$\displaystyle a_{0}=4,\quad a_{1}=-10,\quad a_{2}=10,\quad a_{3}=-5 \quad

Using the recurrence relations (B.5a)-(B.5c) and (B.8a)-(B.8c) we get

$\displaystyle b_{4}=1,\quad b_{3}=-4.5, \quad b_{2}=7.25, \quad b_{1}=-4.125,\quad

$\displaystyle c_{4}=1,\quad c_{3}=-4\quad c_{2}=4.75,\quad c_{1}=0.25$

% latex2html id marker 3833
$ \therefore$ the simultaneous equations for $ \Delta r$ and $ \Delta
s$ are:

on solving we get $ \Delta r= 1.1180371,\quad \Delta s=0.296419084$

$\displaystyle r=0.5+\Delta r =1.6180371$


Set iteration=2

$\displaystyle b_{4}=1.0,\quad b_{3}=-3.38196278,\quad b_{2}=4.32427788,\quad b_{1}=-2.31465483,\quad b_{0}=-0.625537872$

$\displaystyle c_{4}=1.0,\quad c_{3}=-1.76392567,\quad c_{2}=1.26659977,\quad c_{1}=0.0938522071$

% latex2html id marker 3857
$ \therefore$ now we have to solve

On solving we get $ \Delta r = 2.27996969,\quad\Delta
% latex2html id marker 3865
$ \therefore r=1.6180371+\Delta r=3.89800692$
$ \quad s=-0.203580916+\Delta s=0.121350199$

Now proceeding in the above manner in about ten iteration we get $ r=3,\quad s=-2$ with

Now on using $ \displaystyle{x=\frac{r\pm\sqrt{r^{2}+4s}}{2}}\quad(i.e. \quad
eqn. \quad B.12)$ we get $ \displaystyle{x=\frac{3\pm\sqrt{9-8}}{2}=2,1}$
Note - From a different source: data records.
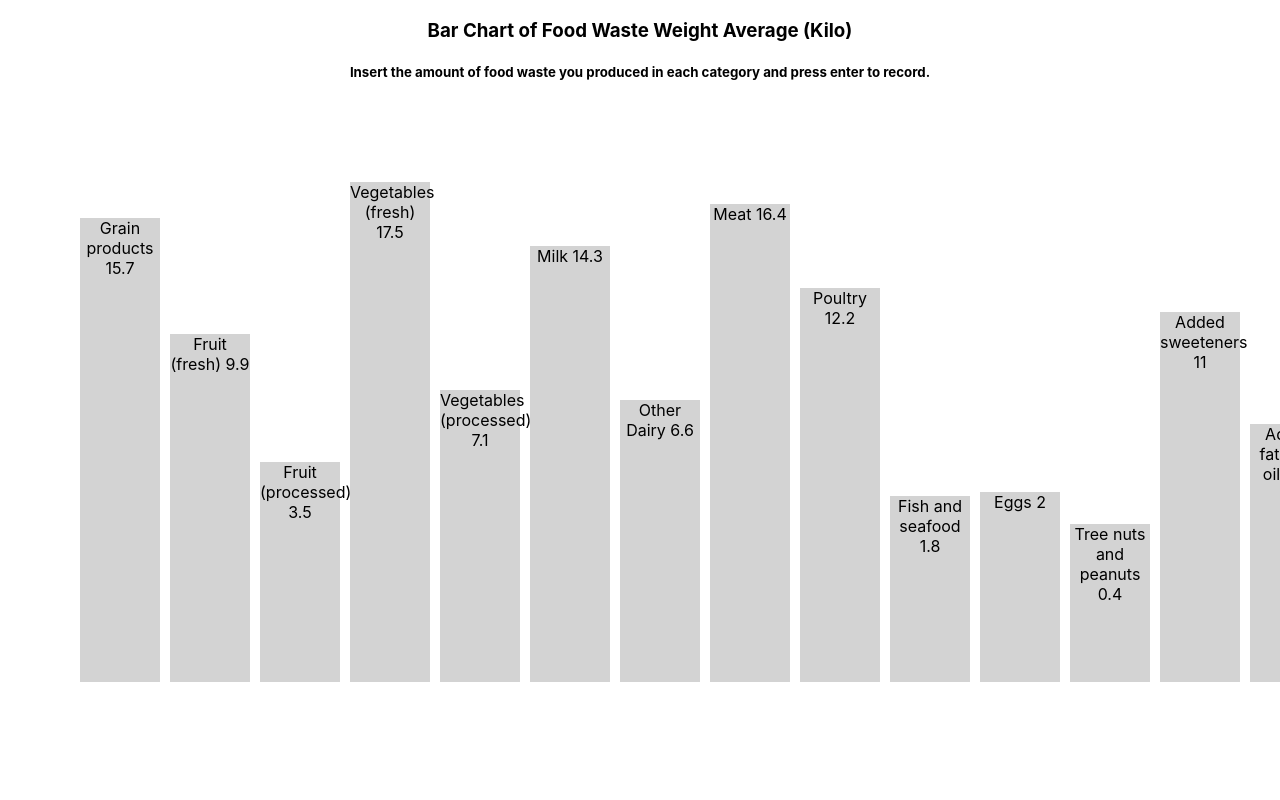
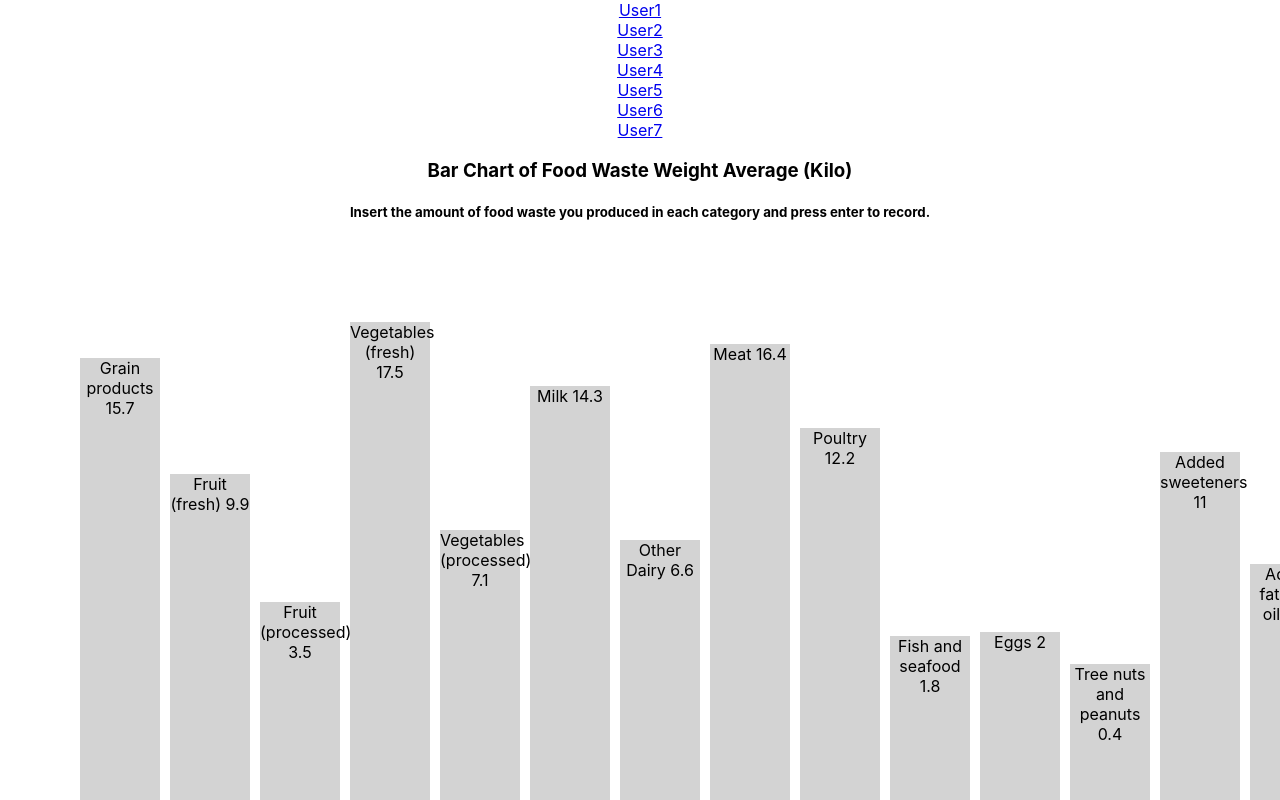
Before and after one commit to shljessie/food-waste, a React (Create React App) app: page / in a window 1280 px wide. Shown: the top 800 px of the page. Built offline with nearby package versions, Linux system fonts and the light colour scheme.

Commit message:
adding browser router

```diff
--- a/package.json
+++ b/package.json
@@ -13,6 +13,7 @@
     "react-d3-components": "^0.9.1",
     "react-d3-library": "^1.1.8",
     "react-dom": "^17.0.2",
+    "react-router-dom": "^6.2.2",
     "react-scripts": "5.0.0",
     "web-vitals": "^2.1.4"
   },
--- a/src/App.js
+++ b/src/App.js
@@ -4,8 +4,11 @@ import * as d3 from 'd3';
 
 import {useEffect, useState} from 'react'
 
+import { BrowserRouter } from "react-router-dom";
+import { Link } from "react-router-dom";
 import React from "react";
 import foodWeight from './data/foodWeight.csv'
+import { render } from "react-dom";
 
 var userWasteSum=0;
 var userCircleRadius=0;
@@ -228,6 +231,19 @@ function App() {
 
   return (
     <div className="App">
+    <a href='page2.php?id=2489&user=user1'>User1</a>
+    <br/>
+    <a href='page2.php?id=2489&user=user2'>User2</a>
+    <br/>
+    <a href='page2.php?id=2489&user=user3'>User3</a>
+    <br/>
+    <a href='page2.php?id=2489&user=user4'>User4</a>
+    <br/>
+    <a href='page2.php?id=2489&user=user5'>User5</a>
+    <br/>
+    <a href='page2.php?id=2489&user=user6'>User6</a>
+    <br/>
+    <a href='page2.php?id=2489&user=user7'>User7</a>
       <body>
          <h3>Bar Chart of Food Waste Weight Average (Kilo)</h3>
          <h5>Insert the amount of food waste you produced in each category and press enter to record.</h5>
--- a/src/index.js
+++ b/src/index.js
@@ -1,12 +1,17 @@
+import './index.css';
+
+import App from './App';
+import { BrowserRouter } from "react-router-dom";
 import React from 'react';
 import ReactDOM from 'react-dom';
-import './index.css';
-import App from './App';
+import { render } from "react-dom";
 import reportWebVitals from './reportWebVitals';
 
 ReactDOM.render(
   <React.StrictMode>
-    <App />
+    <BrowserRouter>
+      <App />
+    </BrowserRouter>
   </React.StrictMode>,
   document.getElementById('root')
 );
```
Also changed, not shown: 1 other file (tests, documents, lock files or other folders). Lines whose indentation alone changed are shown as unchanged.
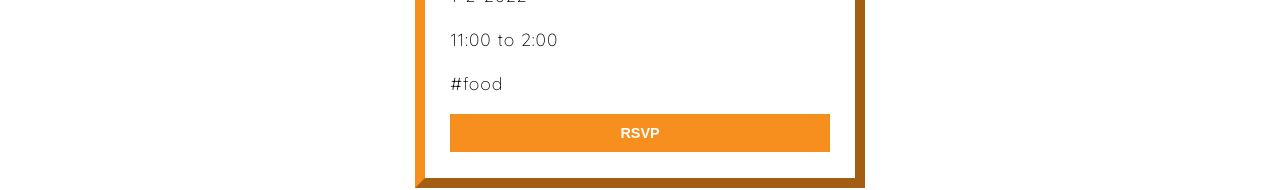
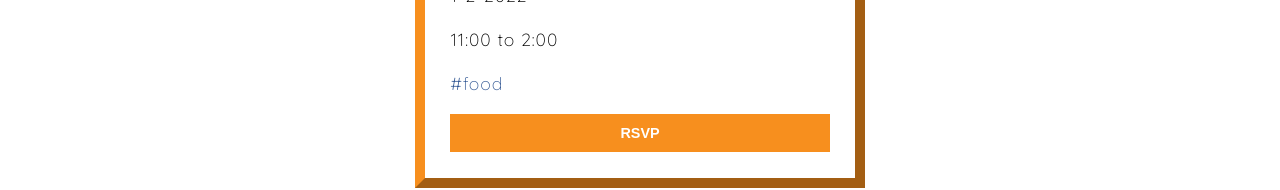
Before and after one commit to dngst/brightevents, a React (Create React App) app: page /event in a window 1280 px wide. Shown: the part 464-654 px from the top of the page. Built offline with nearby package versions, Linux system fonts and the light colour scheme.

Commit message:
Add link to category

```diff
--- a/src/pages/Event.js
+++ b/src/pages/Event.js
@@ -1,4 +1,5 @@
 import { Helmet } from "react-helmet";
+import { Link } from "wouter";
 import EventContainer from "components/container/EventContainer";
 import Title from "components/title/Title";
 import Paragraph from "components/paragraph/Paragraph";
@@ -22,7 +23,7 @@ const Event = () => {
             <Paragraph capitalize>nakuru</Paragraph>
             <Paragraph>1-2-2022</Paragraph>
             <Paragraph>11:00 to 2:00</Paragraph>
-            <Paragraph>#food</Paragraph>
+            <Paragraph><Link to="#">#food</Link></Paragraph>
             <Button primary>rsvp</Button>
         </EventContainer>
     );
```
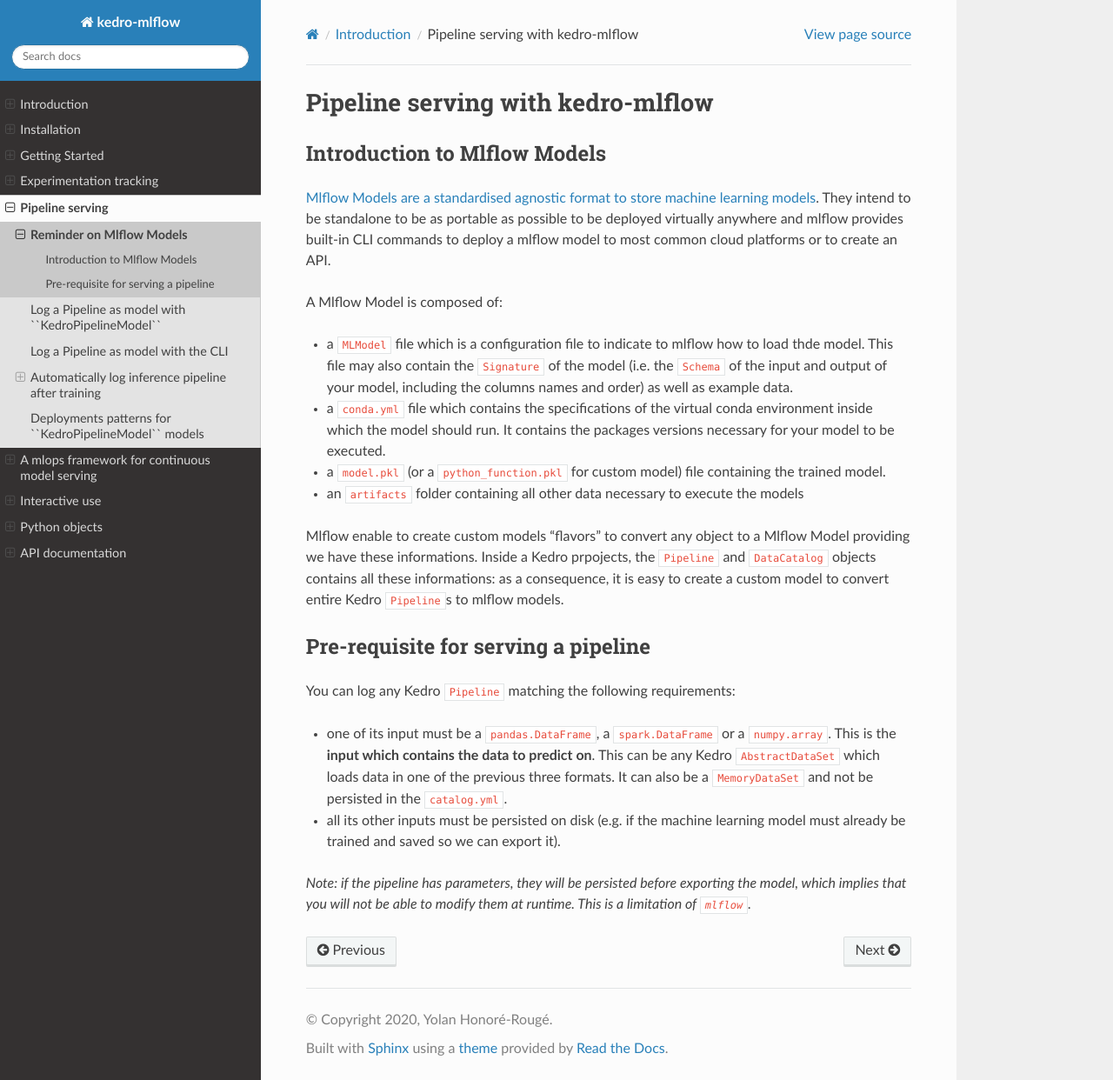
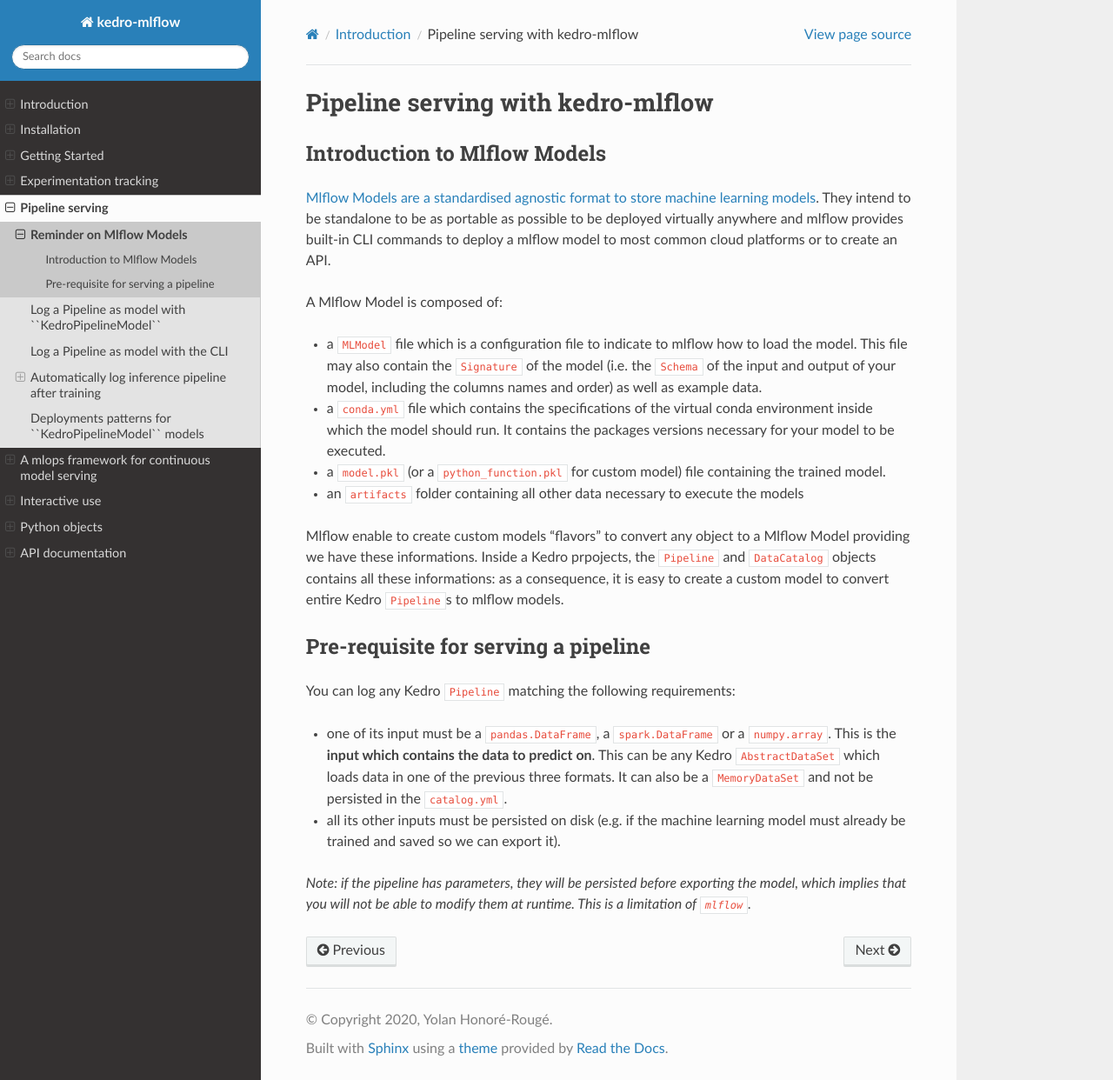
Before and after one commit to Galileo-Galilei/kedro-mlflow, a Sphinx documentation site: the page built from docs/source/05_pipeline_serving/01_mlflow_models.md, in a window 1280 px wide and 1242 px high. Shown: the whole window at 87% size. Built offline with Sphinx 7.4.7 and the Read the Docs theme 2.0.0, drawn with Linux system fonts in a browser that asks for light colours.

Commit message:
:memo: Fix typo in 01_mlflow_models.md

```diff
--- a/docs/source/05_pipeline_serving/01_mlflow_models.md
+++ b/docs/source/05_pipeline_serving/01_mlflow_models.md
@@ -6,7 +6,7 @@
 
 
 A Mlflow Model is composed of:
-- a ``MLModel`` file which is a configuration file to indicate to mlflow how to load thde model. This file may also contain the ``Signature`` of the model (i.e. the ``Schema`` of the input and output of your model, including the columns names and order) as well as example data.
+- a ``MLModel`` file which is a configuration file to indicate to mlflow how to load the model. This file may also contain the ``Signature`` of the model (i.e. the ``Schema`` of the input and output of your model, including the columns names and order) as well as example data.
 - a ``conda.yml`` file which contains the specifications of the virtual conda environment inside which the model should run. It contains the packages versions necessary for your model to be executed.
 - a ``model.pkl`` (or a ``python_function.pkl`` for custom model) file containing the trained model.
 - an ``artifacts`` folder containing all other data necessary to execute the models
```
So at this point Quotient is a quadratic equation

Roots of $ f_{2}(x)$ are: $ x=1-i,\quad1+i$

% latex2html id marker 3889
$ \therefore$ Roots $ f_{4}(x)$ are $ =1-i,\quad 1+i,\quad 1,\quad 2$
i.e $ f_{4}(x)=(x-(1-i))(x-(1+i))(x-1)(x-2).$

(1) Use initial approximation to find a quadratic factor of the form of the polynomial equation

using Bairstow method and hence find all its roots.

(2) Use initial approximaton to find a quadratic factor of the form of the polynomial equation

using Bairstow method and hence find all the roots.

Next: Curve Fitting Up: Main Previous: Fixed point iteration: